[Task] Work through the records below and copy every line that includes "cubits".

━━━ Input records

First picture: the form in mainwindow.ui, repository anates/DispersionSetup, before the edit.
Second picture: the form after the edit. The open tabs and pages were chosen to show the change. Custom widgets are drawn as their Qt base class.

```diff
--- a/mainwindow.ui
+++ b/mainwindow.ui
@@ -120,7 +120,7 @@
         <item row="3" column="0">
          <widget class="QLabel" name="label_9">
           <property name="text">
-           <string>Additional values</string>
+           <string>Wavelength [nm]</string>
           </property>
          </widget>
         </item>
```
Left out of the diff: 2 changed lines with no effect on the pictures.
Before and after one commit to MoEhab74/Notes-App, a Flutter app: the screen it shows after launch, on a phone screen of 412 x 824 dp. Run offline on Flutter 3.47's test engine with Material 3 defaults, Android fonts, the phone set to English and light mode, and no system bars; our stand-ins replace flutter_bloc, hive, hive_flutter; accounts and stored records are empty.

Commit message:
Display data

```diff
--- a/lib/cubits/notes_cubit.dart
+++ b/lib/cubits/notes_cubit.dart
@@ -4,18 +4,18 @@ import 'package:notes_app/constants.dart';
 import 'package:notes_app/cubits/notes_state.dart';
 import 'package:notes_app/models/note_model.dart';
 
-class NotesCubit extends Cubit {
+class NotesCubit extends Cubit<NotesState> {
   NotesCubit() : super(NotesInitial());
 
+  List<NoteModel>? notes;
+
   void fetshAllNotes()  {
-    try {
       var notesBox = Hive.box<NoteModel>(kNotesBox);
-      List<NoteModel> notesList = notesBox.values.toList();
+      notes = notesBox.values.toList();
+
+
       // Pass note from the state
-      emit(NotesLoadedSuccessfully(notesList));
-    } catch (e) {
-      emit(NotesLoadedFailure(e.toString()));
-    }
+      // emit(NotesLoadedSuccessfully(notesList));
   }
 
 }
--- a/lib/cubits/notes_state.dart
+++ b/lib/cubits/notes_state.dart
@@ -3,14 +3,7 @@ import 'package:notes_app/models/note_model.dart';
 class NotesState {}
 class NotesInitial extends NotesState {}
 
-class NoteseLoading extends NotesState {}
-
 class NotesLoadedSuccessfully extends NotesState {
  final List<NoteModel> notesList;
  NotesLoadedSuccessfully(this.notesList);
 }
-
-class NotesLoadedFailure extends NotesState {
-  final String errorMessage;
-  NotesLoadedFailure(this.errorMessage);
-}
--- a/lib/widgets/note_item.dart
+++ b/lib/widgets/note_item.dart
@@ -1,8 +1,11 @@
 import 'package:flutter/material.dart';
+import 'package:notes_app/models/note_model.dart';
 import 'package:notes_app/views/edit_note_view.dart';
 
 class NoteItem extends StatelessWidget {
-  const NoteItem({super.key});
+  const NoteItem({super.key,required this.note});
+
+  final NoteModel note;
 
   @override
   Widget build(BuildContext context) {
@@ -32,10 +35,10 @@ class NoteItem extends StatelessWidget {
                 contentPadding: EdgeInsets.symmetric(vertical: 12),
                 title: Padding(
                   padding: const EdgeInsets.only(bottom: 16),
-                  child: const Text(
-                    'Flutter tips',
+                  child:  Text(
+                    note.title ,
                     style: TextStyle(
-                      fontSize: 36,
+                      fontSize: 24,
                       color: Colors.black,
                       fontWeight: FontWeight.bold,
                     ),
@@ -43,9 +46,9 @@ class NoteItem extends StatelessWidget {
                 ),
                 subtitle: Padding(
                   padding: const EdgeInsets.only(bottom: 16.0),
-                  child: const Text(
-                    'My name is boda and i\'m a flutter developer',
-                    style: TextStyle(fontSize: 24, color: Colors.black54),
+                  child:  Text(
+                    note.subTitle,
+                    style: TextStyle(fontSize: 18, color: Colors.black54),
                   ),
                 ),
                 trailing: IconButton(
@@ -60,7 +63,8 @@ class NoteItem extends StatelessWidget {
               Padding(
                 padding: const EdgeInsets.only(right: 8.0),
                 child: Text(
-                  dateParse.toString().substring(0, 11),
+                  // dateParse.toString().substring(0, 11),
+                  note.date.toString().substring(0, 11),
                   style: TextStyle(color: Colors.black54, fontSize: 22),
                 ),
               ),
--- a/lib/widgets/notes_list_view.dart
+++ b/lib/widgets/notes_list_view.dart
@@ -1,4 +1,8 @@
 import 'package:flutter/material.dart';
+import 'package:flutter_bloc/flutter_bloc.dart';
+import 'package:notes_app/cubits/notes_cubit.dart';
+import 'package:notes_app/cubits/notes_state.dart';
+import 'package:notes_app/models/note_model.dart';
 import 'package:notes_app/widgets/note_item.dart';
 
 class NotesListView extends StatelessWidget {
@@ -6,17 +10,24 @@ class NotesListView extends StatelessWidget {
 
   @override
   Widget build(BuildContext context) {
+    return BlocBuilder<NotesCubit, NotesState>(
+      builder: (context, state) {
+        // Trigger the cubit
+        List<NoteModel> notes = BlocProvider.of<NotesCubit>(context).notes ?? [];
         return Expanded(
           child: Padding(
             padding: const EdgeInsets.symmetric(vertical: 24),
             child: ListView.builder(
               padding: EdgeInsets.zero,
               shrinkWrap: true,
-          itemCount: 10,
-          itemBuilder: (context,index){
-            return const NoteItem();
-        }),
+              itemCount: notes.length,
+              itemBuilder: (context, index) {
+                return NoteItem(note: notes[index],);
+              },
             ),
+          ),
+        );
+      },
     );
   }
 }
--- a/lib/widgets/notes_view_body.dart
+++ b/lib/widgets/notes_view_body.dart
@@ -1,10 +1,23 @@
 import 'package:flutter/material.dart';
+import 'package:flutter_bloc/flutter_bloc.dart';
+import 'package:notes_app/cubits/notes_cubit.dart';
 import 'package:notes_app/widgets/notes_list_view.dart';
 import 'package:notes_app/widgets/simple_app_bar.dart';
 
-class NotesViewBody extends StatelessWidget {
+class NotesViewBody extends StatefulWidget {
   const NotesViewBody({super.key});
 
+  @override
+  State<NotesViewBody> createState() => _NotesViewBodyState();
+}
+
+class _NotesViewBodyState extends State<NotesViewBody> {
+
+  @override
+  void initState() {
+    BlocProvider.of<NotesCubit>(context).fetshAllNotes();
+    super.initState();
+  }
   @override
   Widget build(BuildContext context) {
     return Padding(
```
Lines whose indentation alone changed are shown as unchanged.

━━━━━━

[Response for this exercise]
--- a/lib/cubits/notes_cubit.dart
+++ b/lib/cubits/notes_cubit.dart
 import 'package:notes_app/cubits/notes_state.dart';
--- a/lib/cubits/notes_state.dart
+++ b/lib/cubits/notes_state.dart
+import 'package:notes_app/cubits/notes_cubit.dart';
+import 'package:notes_app/cubits/notes_state.dart';
+import 'package:notes_app/cubits/notes_cubit.dart';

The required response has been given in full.